Shortly after I finished the Dunkin’ board, my daughter and I were at a cleanup at a local beach just after a decent storm. We had a five gallon bucket that we nearly filled within 20 minutes. As I was collecting, I began to notice that a majority of what we found was debris from fishing gear. Particularly, lobstering gear. We found bits of line, plastic coatings from metal traps, claw bands, bait bags, and most importantly, buoys. This was the fodder I needed to begin planning my next build and how it could be used to shed light on a major waste issue often overlooked. Lobstering is extremely important to New England’s economy and culture, so I wanted to be sure I wasn’t overreacting about what we found on the beach that day. I began to research how many lobster pots were in the ocean, and if there were any reports on what were lost. What I found was shocking, and I knew I had to pursue this build. Maine fishermen lose 30,000 lobster pot rigs every year. That includes, pots, bait, line, weights, buoys, and anything that crawls in the trap. Many of these buoys wash up on the shore and are collected as decorations, or turned into the Department of Marine Resources to be returned to the fishermen. I would imagine that the rest of the pot rig is lost to the sea, in most cases however.

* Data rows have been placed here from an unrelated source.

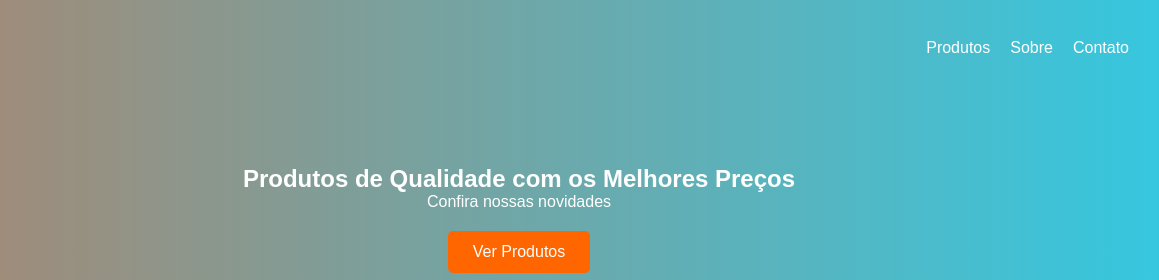
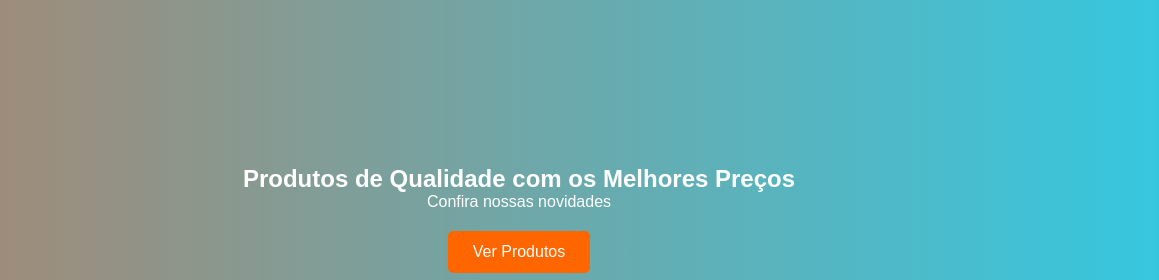
Before and after one commit to mariaeduarda625/podt, a plain HTML site: page index.html in a window 1280 px wide. Shown: the top 280 px of the page, 121-1280 px from the left. Drawn offline with Linux system fonts and the light colour scheme.

Commit message:
Add files via upload

```diff
--- a/index.html
+++ b/index.html
@@ -14,15 +14,7 @@
 
     </div>
 
-    <nav id="nav">
-        <a href="#produtos">Produtos</a>
-        <a href="#sobre">Sobre</a>
-        <a href="#contato">Contato</a>
-    </nav>
 
-    <div class="menu-toggle" id="menu-toggle">
-        ☰
-    </div>
 </header>
 
 
--- a/style.css
+++ b/style.css
@@ -34,22 +34,6 @@ header {
 }
 
 
-/* NAV DESKTOP */
-
-nav {
-    display: flex;
-    gap: 20px;
-}
-
-nav a {
-    color: white;
-    text-decoration: none;
-    transition: 0.3s;
-}
-
-nav a:hover {
-    color: #ff6600;
-}
 
 /* BOTÃO HAMBÚRGUER */
 
```
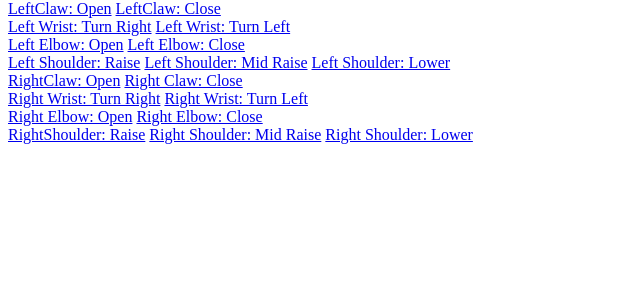
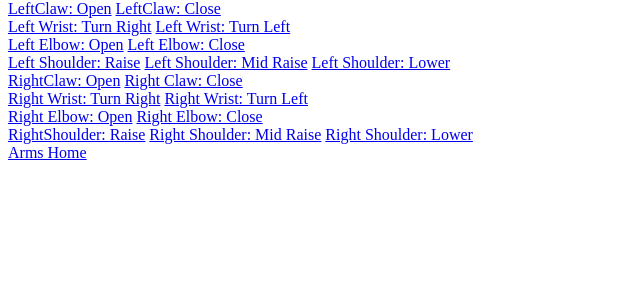
Before and after one commit to ctychen/FrontierHacks19, a Flask app: page / in a window 1280 px wide. Shown: the part 116-416 px from the top of the page, without its empty margins (0-640 px from the left). Run offline with Flask 2, Linux system fonts and the light colour scheme.

Commit message:
Update main.html

```diff
--- a/Py_Humanoid/templates/main.html
+++ b/Py_Humanoid/templates/main.html
@@ -39,6 +39,10 @@
    <a href="/raiseRightShoulder">RightShoulder: Raise</a>
    <a href="/midRaiseRightShoulder">Right Shoulder: Mid Raise</a>
    <a href="/lowerRightShoulder">Right Shoulder: Lower</a>
+   <br>
+   <a href="/armHome">Arms Home</a>
+
+
 
 
 
```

I spent nearly 6 months total between collection and construction of what would become a surfboard made of 47 scavenged lobster buoys, salvaged lumber from crates, brightwork form my father in law’s old boat, mahogany decking scraps, and aluminum from a local brewery’s sign. It’s a 7’ pintail based off of a Donald Takayama scorpion, since lobsters are sort of like sea scorpions. It’s primary fin setup is as a quad I shaped to look like lobster claws made from mahogany and aluminum. I assembled it in a way that leaves the colorful surface of the buoys exposed, and the closed cell foam they’re made from allowed me to leave the board unglassed. It’s very much like a soft-top and it doesn’t even need wax.
I submitted the board to Vissla’s contest via Instagram in early September. Shortly after, they invited me and 17 others worldwide to bring our crafts to their finalists gala in California. I flew out with my board a few days earlier and had some great sessions on it in Cardiff and Carlsbad before the gala. The event is at a beautiful working farm called the Ecology Center in San Juan Capistrano. The finalist’s boards are displayed in a repurposed shipping container turned art gallery for an evening. At the end of the night, Vissla’s judges announce the winning crafts, and very proudly, they announced mine as the champion this year. This contest inspires people to question convention and has changed my perspective on consumption through my own entries. I plan on entering again, but the right idea just hasn’t hit me yet.
Find out more about the Vissla contest here: https://www.vissla.com/creatorscontest/
Some of the photographs in this post were taken by photographer Aaron McNulty and can be viewed at: https://www.shapingtheeast.com/